16. I propose starting from that point to discuss briefly the evidence on which the plaintiff has relied in proof of the accretion which he alleges, I have already said that a sudden flood in Khyad and the new change thereby caused in the Manneri lands dispose conclusively of the theory of gradual accretion. But even upon the plaintiff's own statement of his case it may be doubted whether he can be held to have made out the theory of gradual accretion to the extent which he now alleges. [His Lordship after discussing evidence continued :] Thus the substance of the matter is. this that the plaintiff has failed to show by any clear and unimpeachable evidence that accretion to the extent which he now claims could possibly have taken place even if there had been no sudden change in the course of the river. It seems to me that the District Judge is perfectly correct when he says: 'I do not deny the possibility that there may have been some further accretion to the plaintiff's lands, by a gradual process, after 1905, but this further accretion, if any, was probably small. I could not possibly hold on the evidence that it Extended beyond the centre line of the old river bed'. That finding in itself would be enough to dispose of the plaintiff's case.

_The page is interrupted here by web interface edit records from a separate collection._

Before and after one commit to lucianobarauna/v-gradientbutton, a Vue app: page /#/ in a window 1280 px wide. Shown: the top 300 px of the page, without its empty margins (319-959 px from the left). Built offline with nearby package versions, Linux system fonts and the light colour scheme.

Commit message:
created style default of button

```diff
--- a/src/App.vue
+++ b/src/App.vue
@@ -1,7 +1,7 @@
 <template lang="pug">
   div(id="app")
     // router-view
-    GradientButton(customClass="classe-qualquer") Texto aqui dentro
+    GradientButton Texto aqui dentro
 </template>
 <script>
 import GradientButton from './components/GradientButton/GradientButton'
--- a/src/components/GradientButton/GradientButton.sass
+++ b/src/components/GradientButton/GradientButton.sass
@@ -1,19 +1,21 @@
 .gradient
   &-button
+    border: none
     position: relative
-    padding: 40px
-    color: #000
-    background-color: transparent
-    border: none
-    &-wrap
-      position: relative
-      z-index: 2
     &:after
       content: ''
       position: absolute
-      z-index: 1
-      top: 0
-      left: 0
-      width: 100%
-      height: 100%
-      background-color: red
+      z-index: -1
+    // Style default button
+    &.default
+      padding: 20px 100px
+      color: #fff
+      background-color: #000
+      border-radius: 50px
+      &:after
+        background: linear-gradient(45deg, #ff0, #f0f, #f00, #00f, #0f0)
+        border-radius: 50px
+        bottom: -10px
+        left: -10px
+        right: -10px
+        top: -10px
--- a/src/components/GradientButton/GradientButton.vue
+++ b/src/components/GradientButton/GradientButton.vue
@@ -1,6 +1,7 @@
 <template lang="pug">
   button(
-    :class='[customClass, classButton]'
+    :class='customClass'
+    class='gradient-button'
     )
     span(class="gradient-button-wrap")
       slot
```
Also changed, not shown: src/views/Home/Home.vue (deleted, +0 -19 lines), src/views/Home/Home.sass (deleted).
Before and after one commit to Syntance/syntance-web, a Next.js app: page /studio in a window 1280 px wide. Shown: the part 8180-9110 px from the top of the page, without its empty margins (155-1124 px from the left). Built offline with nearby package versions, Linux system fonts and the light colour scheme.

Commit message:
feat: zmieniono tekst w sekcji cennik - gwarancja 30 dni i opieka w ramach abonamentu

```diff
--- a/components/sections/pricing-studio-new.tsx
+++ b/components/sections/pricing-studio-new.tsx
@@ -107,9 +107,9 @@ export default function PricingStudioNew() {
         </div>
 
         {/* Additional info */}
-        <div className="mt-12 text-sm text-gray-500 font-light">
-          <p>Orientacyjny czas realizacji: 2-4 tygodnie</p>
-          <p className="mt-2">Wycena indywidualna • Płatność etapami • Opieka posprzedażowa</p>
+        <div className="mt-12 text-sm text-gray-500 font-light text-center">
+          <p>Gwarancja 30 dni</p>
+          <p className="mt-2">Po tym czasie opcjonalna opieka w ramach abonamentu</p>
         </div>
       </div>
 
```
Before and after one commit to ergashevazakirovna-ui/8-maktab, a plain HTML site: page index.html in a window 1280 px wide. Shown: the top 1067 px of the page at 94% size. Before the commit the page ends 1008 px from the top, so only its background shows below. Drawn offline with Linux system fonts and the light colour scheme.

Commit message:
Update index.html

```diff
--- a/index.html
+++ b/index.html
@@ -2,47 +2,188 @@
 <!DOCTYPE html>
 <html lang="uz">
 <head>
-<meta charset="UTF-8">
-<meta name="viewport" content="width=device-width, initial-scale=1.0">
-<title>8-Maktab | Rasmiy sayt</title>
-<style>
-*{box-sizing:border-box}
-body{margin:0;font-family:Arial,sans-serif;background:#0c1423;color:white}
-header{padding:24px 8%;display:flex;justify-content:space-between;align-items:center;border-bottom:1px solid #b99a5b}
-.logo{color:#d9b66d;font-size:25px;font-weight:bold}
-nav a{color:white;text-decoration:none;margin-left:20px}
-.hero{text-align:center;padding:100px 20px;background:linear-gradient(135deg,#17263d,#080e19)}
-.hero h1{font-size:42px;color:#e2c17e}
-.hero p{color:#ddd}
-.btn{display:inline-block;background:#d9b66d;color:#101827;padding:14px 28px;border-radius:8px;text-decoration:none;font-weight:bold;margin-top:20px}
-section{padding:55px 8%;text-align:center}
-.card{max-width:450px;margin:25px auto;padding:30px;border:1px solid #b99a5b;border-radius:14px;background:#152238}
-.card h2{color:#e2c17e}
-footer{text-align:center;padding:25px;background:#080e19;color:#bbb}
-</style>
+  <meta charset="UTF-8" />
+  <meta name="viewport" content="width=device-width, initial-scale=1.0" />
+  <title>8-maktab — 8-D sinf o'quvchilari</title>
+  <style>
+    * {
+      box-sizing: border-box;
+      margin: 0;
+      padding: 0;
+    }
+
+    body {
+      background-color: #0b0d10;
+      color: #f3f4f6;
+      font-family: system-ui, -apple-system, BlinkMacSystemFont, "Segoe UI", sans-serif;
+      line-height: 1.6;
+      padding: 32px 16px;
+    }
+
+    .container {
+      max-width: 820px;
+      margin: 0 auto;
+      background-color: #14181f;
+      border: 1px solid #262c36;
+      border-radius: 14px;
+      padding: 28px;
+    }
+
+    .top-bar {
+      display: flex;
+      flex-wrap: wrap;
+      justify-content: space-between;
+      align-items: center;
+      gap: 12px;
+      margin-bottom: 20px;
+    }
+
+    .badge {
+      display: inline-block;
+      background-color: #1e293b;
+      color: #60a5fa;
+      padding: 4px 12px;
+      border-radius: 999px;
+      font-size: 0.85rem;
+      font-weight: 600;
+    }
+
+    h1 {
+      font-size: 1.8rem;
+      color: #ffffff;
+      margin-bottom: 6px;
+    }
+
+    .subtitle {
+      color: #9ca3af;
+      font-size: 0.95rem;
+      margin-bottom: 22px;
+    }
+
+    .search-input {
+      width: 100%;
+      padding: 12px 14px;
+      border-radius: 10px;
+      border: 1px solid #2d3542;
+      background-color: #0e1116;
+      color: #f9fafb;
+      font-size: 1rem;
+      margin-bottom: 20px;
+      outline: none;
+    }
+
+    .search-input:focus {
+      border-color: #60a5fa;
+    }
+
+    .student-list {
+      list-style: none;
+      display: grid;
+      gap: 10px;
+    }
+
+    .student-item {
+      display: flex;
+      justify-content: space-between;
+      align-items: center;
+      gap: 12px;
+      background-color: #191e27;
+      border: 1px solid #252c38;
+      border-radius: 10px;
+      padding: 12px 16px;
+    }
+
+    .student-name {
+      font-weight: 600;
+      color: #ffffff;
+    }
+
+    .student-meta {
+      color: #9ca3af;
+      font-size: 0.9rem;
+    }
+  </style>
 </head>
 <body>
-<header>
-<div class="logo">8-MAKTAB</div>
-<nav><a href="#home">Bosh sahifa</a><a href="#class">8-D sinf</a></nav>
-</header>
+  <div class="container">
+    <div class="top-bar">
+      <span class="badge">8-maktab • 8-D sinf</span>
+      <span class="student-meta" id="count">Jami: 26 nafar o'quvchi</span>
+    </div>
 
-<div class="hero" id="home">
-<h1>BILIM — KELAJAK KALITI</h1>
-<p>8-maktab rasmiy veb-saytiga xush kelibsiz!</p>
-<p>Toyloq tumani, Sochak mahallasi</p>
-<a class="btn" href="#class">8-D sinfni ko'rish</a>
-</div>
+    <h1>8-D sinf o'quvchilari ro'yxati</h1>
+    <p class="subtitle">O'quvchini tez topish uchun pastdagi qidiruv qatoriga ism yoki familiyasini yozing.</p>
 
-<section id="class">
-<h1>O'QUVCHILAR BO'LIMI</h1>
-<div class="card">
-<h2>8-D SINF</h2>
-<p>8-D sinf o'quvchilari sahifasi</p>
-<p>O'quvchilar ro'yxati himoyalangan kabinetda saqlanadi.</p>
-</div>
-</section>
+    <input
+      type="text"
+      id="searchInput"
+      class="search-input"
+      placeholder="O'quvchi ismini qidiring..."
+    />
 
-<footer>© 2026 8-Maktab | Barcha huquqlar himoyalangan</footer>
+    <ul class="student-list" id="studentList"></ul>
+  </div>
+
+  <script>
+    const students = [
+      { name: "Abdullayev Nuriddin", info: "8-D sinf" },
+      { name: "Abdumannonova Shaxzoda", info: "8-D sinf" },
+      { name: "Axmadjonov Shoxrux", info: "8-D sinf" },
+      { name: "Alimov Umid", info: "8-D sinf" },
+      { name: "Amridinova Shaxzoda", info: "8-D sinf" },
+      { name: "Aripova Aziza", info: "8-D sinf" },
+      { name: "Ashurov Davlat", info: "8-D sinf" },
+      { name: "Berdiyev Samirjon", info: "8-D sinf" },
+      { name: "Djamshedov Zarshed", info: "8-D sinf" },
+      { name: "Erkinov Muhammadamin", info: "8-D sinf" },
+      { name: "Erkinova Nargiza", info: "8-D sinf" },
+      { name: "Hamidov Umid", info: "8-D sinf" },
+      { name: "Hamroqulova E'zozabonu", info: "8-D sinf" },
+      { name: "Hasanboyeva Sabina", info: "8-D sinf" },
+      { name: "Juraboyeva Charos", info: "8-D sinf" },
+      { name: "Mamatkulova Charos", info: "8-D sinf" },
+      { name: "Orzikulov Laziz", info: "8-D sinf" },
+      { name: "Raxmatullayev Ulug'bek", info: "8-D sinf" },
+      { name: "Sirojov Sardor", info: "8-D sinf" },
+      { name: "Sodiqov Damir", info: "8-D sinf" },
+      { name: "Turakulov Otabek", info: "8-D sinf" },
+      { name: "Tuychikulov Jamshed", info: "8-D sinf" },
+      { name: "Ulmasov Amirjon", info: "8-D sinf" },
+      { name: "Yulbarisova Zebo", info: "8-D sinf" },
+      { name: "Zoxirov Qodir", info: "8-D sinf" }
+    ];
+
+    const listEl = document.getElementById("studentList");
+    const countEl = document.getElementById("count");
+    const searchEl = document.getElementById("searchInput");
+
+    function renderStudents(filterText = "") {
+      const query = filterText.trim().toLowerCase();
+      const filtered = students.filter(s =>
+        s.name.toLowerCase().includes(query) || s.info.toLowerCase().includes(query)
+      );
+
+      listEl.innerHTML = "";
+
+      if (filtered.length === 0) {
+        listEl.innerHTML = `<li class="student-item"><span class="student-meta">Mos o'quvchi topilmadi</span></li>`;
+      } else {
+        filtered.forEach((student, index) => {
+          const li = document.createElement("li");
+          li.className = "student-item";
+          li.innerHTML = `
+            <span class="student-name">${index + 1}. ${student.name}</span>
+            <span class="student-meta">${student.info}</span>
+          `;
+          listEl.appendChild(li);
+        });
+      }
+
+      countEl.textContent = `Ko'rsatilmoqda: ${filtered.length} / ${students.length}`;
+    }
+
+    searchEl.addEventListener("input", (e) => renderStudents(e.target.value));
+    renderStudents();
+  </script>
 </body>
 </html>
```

17. Taking the matter as a whole and giving full weight to the arguments that have been advanced before us, it would be impossible on such grounds as have been made out to displace the full and careful judgment of the learned Judge in which every circumstance in favour of either party has been weighed with scrupulous exactitude.
18. I, therefore, concur in holding that these appeals must be dismissed with costs.